Last November, in the run-up to the Saskatchewan provincial election, the Quebec and Ontario governments indicated that they weren’t interested in shouldering the increased fiscal burden that would be imposed on them by the federal Conservatives “tough on crime” agenda. Once Bill C-10 is passed, it was recently estimated, Ontario will be faced with an additional $1 billion in costs for prison, court and parole services.

Not only are those two provinces concerned about the cost, they also have serious doubts about the wisdom of the Conservatives’ policy. Over the last few decades, crime rates have been consistently trending downwards in Canada, and American jurisdictions like Texas and California that have experience with the same sort of “tough on crime” policies have simply found them to be a huge drain on the public purse that does little or nothing to improve community safety.

The other day Saskatchewan Justice Minister Don Morgan (pictured) waded into the debate. Unlike his¬†counterparts in Quebec and Ontario, he supports the Conservatives’ initiative. But with provincial correctional facilities¬†already filled to bursting he, too, would like the feds to pick up the tab on the extra costs (which his department has yet to calculate) that the province will incur.
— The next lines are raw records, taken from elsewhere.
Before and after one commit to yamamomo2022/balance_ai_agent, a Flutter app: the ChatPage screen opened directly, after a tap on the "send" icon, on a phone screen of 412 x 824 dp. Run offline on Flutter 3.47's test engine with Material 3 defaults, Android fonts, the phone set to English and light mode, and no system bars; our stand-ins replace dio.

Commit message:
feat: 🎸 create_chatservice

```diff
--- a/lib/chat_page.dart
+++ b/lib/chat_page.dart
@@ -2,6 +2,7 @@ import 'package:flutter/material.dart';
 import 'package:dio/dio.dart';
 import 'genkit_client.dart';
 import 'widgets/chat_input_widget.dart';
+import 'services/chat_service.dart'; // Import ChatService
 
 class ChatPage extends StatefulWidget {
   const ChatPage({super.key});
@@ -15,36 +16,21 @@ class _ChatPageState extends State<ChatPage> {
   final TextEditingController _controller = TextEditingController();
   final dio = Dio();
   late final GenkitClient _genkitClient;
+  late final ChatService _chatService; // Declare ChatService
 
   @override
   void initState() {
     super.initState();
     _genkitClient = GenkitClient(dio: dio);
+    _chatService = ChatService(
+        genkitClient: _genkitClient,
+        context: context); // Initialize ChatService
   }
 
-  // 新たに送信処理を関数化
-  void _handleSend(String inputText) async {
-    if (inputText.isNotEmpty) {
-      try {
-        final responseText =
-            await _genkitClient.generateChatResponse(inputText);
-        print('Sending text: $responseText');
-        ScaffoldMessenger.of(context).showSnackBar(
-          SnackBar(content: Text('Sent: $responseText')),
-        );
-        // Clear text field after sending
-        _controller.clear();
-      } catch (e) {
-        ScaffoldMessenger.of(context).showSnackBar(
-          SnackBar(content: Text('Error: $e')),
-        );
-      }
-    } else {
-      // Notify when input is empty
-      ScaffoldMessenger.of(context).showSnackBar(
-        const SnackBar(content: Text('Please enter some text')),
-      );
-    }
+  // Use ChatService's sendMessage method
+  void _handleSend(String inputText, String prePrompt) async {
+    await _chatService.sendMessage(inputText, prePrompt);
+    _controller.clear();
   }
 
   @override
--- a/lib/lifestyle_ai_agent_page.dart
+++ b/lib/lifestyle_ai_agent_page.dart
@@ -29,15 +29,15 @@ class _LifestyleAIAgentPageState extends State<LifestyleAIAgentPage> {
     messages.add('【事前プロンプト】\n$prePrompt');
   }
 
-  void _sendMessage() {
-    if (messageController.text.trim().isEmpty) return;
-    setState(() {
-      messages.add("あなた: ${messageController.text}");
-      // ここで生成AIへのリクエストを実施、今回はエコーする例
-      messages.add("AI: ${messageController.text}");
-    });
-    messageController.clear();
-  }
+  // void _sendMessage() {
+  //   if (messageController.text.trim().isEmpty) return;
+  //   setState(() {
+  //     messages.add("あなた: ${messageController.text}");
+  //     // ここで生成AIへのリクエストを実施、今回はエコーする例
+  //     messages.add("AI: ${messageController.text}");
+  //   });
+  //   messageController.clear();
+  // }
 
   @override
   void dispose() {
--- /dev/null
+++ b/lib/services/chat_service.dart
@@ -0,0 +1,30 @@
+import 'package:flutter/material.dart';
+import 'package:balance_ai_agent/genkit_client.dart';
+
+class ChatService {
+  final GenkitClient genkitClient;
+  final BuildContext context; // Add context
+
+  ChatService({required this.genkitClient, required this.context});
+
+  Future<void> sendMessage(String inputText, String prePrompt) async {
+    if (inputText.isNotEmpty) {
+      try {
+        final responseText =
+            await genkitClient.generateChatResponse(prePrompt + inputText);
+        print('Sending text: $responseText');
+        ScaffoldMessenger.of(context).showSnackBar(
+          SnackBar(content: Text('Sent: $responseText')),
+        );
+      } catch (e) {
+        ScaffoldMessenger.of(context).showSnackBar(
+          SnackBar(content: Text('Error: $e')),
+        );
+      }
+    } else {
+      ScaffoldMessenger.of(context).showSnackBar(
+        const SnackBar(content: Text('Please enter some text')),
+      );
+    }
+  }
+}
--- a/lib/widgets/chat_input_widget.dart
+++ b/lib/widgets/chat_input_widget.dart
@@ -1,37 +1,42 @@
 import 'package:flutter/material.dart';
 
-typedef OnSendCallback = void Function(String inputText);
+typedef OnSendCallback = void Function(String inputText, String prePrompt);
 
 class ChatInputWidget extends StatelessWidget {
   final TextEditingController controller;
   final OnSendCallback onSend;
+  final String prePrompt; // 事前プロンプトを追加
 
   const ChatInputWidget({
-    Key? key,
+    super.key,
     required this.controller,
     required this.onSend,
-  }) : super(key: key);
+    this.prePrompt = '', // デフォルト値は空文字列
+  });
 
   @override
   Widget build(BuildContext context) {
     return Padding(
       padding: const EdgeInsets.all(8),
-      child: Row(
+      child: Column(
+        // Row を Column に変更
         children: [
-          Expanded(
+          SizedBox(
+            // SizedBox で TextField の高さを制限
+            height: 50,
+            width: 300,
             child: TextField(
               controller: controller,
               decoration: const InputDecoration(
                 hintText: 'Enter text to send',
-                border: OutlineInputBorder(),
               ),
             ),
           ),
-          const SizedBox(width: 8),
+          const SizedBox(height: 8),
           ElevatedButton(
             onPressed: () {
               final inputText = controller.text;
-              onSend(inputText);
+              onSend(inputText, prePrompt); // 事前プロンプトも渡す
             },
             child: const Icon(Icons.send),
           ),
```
If Bill C-10 is going to be such a plus for the province, you’d think the government would be eager to shell out the coin that will be needed to put more provincial residents in jail to keep everyone else safe.